There is mention of his having painted close to 10,000 works in those years. Some works were entered in exhibitions in India; others went abroad. Recognition came from state and society; his works were published and written about; there were letters of appreciation from the notables of the time. When Thakur Singh decided to return to Punjab and establish himself at Amritsar, complete with an Academy and an Exhibition Hall all his own, his had emerged as one of the most prominent names among the artists of the region. For the next 40 years, till his death in 1976, this is the way it stayed.

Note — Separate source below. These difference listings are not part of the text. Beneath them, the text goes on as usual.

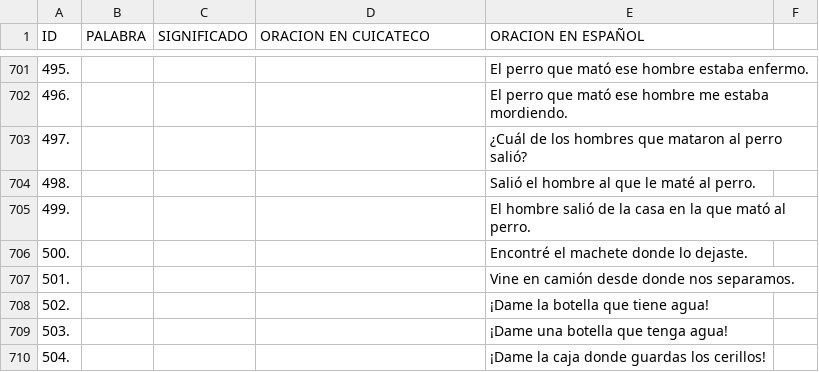
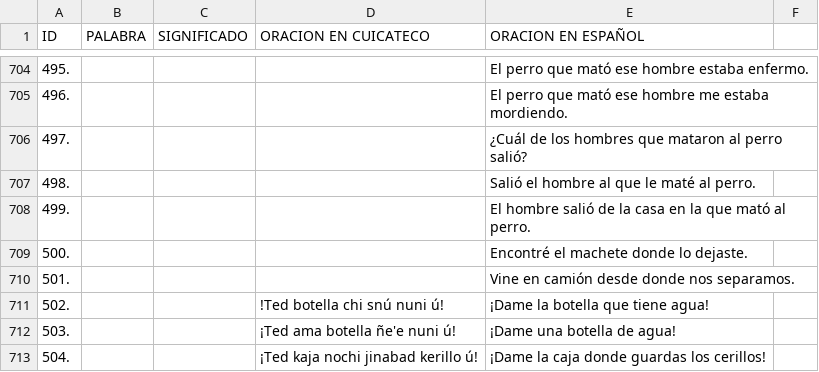
Before and after one commit to apertium/apertium-cux, a TSV file: corpora/alimg/alimg.tsv, drawn as a sheet; only a part is shown, gaps mark what is left out; the diff covers the shown part only.

```diff
--- a/corpora/alimg/alimg.tsv
+++ b/corpora/alimg/alimg.tsv
@@ -707,4 +710,4 @@ ID	PALABRA	SIGNIFICADO	ORACION EN CUICATECO	ORACION EN ESPAÑOL
 501.				Vine en camión desde donde nos separamos.			
-502.				¡Dame la botella que tiene agua!			
-503.				¡Dame una botella que tenga agua!			
-504.				¡Dame la caja donde guardas los cerillos!			
+502.			!Ted botella chi snú nuni ú!	¡Dame la botella que tiene agua!			
+503.			¡Ted ama botella ñe'e nuni ú!	¡Dame una botella de agua!			
+504.			¡Ted kaja nochi jinabad kerillo ú!	¡Dame la caja donde guardas los cerillos!			
```
Also changed, not shown: 5 added rows, 2 removed rows and 25 edited cells elsewhere in this file, 1 other file.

Thakur Singh’s life is well documented in the form of photographs that his family has preserved. There are pictures of him with his mentor, Muhammad Alam, and a group of other young hopefuls; one sees Muhammad Alam’s own photograph, wearing an elegant suit; records of exhibition openings; and the like. But my favourite is an old sepia-coloured photograph of Thakur Singh, in his mid-thirties perhaps, posing, seated on a European style sofa, dressed in a three-piece suit with an ivory-handled walking stick positioned close to his legs and the wall behind him covered with paintings — his own work, apparently — some in gilt frames, others half-finished: an actress dressed up as a character from a Parsi play, some smaller portraits, a young woman holding on to a branch, a view possibly of the Golden Temple, and what looks from a distance as a framed testimonial. The young village lad from Verka, who used to wander off into the fields to draw, had come a long way, all on the strength of his hard work and his single-minded pursuit.